Things Only Homesick Southerners Know
It can be hard to leave the South behind, but it never really leaves you.
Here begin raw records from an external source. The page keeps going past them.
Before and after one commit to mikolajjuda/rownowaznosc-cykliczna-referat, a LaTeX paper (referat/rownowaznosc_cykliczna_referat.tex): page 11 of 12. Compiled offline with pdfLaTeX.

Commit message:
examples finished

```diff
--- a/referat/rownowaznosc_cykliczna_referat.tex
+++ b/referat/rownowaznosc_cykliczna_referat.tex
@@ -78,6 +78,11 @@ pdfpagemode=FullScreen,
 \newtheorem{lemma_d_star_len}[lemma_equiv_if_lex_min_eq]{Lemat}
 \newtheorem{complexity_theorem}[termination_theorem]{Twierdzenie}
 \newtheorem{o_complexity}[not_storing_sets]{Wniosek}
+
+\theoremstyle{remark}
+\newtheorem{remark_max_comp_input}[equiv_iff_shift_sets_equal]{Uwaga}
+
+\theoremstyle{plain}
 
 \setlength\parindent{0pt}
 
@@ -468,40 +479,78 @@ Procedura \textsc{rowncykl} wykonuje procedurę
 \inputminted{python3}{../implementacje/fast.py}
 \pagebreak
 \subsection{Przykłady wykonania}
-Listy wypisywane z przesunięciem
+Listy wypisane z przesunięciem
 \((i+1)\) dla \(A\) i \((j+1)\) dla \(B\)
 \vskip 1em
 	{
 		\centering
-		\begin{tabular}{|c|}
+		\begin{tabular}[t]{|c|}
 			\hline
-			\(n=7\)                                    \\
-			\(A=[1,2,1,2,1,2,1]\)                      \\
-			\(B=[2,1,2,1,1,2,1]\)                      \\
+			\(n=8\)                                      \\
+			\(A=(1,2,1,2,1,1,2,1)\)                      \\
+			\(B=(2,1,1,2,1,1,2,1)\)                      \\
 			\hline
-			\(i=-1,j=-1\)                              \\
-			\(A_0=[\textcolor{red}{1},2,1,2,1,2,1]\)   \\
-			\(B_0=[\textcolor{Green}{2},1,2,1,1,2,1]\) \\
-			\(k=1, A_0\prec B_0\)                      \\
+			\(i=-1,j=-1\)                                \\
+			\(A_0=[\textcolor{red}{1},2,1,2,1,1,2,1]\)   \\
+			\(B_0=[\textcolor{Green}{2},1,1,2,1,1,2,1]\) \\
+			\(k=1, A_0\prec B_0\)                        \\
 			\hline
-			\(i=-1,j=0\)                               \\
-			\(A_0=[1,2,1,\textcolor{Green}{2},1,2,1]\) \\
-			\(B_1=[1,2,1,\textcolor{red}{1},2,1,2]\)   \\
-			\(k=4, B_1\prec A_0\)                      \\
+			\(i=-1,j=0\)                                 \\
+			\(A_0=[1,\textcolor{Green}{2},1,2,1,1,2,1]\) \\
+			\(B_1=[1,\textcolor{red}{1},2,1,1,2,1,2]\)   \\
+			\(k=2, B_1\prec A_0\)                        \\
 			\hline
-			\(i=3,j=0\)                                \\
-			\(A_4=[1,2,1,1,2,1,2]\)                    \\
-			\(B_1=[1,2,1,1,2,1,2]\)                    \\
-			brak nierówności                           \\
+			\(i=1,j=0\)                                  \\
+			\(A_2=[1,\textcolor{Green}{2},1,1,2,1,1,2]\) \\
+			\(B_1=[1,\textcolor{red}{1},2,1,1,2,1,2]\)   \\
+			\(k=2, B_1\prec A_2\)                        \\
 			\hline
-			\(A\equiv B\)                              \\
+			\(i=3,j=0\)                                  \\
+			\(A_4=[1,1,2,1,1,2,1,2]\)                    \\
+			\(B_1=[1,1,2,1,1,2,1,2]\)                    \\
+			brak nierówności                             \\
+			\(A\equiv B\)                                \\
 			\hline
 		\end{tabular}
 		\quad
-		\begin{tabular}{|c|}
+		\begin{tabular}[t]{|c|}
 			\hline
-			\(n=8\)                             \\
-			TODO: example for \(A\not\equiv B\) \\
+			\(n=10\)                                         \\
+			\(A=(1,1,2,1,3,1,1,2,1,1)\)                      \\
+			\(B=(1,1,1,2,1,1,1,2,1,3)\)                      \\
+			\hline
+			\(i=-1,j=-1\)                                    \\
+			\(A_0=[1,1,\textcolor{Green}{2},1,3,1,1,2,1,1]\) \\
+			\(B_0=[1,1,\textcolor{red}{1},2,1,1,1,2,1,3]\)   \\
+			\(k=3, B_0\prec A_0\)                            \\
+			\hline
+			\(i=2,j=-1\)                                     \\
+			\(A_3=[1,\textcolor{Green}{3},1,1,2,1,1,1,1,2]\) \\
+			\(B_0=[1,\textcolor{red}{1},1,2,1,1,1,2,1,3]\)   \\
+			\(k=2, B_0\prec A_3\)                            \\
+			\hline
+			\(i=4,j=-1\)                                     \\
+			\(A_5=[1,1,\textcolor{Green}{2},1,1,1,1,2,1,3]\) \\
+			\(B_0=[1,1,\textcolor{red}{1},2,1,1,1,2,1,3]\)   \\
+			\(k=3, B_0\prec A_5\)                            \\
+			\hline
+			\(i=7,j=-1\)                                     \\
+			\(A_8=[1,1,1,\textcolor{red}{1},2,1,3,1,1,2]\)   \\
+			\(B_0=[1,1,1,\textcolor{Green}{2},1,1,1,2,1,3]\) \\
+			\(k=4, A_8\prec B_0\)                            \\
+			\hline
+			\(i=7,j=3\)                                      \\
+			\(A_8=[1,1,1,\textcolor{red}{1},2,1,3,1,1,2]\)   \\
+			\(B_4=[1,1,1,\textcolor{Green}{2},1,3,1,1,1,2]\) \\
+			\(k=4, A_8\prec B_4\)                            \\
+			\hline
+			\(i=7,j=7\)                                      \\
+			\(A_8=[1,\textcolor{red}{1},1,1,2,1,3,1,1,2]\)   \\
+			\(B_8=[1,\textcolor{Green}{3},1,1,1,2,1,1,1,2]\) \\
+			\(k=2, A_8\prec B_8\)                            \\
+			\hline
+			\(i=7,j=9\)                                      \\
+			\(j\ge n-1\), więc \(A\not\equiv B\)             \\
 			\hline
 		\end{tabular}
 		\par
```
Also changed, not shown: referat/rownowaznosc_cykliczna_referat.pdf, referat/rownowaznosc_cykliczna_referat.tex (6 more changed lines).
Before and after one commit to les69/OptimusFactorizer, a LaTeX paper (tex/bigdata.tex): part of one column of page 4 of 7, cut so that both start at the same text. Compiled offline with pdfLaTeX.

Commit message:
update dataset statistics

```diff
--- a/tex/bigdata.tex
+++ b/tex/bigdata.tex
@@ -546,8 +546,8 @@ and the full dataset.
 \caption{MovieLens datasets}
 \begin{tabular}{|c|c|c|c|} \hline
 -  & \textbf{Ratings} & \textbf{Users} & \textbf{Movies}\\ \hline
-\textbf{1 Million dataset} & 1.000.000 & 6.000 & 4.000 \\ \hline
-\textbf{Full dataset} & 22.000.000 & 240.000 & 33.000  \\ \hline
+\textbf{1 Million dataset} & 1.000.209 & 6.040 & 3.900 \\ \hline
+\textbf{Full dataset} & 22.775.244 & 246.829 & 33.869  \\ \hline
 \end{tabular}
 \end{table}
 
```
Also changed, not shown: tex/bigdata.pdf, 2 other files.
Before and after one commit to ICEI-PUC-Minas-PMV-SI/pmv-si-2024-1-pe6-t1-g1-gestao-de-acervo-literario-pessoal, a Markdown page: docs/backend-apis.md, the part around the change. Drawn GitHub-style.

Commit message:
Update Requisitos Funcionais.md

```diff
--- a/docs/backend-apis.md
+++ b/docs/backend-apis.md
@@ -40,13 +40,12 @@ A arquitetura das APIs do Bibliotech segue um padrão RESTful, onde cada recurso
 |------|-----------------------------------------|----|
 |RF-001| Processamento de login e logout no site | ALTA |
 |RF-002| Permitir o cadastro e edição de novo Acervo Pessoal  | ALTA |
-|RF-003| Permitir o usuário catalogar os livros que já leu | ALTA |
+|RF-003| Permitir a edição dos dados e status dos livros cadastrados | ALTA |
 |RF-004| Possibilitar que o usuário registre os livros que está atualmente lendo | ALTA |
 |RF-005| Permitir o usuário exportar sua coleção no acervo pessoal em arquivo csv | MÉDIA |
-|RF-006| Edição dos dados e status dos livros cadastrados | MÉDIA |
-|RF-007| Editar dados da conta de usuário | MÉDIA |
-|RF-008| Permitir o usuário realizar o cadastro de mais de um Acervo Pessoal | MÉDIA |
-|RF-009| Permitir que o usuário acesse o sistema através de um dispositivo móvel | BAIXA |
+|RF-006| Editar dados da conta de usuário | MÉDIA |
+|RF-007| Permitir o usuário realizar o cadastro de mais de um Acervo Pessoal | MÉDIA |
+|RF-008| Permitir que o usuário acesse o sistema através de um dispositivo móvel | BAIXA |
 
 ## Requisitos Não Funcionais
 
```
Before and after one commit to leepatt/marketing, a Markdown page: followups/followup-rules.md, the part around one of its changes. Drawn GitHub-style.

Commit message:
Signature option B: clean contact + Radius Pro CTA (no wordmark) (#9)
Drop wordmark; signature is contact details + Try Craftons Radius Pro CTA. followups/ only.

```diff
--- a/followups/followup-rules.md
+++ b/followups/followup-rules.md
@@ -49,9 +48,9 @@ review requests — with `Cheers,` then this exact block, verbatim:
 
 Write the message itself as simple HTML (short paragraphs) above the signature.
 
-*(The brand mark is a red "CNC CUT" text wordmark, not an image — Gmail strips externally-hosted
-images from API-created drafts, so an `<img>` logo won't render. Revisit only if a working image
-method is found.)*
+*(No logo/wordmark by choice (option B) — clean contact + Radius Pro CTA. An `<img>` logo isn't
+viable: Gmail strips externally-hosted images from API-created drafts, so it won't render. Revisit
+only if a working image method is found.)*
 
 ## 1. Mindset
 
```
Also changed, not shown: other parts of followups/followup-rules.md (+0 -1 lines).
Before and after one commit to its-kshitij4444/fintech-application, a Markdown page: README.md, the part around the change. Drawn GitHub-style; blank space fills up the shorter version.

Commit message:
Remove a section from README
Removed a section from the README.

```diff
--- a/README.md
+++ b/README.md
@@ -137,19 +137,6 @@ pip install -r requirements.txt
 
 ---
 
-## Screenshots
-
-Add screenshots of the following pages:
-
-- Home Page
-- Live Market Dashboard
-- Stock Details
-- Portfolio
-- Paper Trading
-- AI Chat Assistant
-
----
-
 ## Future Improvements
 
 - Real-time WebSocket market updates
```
I came down here a year-and-a-half ago from New York. I grew up in the South, but I went to college and grad school up North (my parents thought the Yankees got me). Coming back to the South was, in the best sense of the word, coming home. All of the things that I remembered fondly from my childhood were still here—the friendliness, the afternoons on the water with a Tervis tumbler full of something, the epic church lady food—but now we have awesome breweries, clothing designers, and a food scene that has never been better (or more popular). So it’s with a heavy heart that I head back up North. The thing is, until I came back, I didn’t realize everything I missed while I was gone. These are only some of the things I’m going to miss. If you’re reading this from north (or south or east or west) of the great place we call the South, you’ll understand.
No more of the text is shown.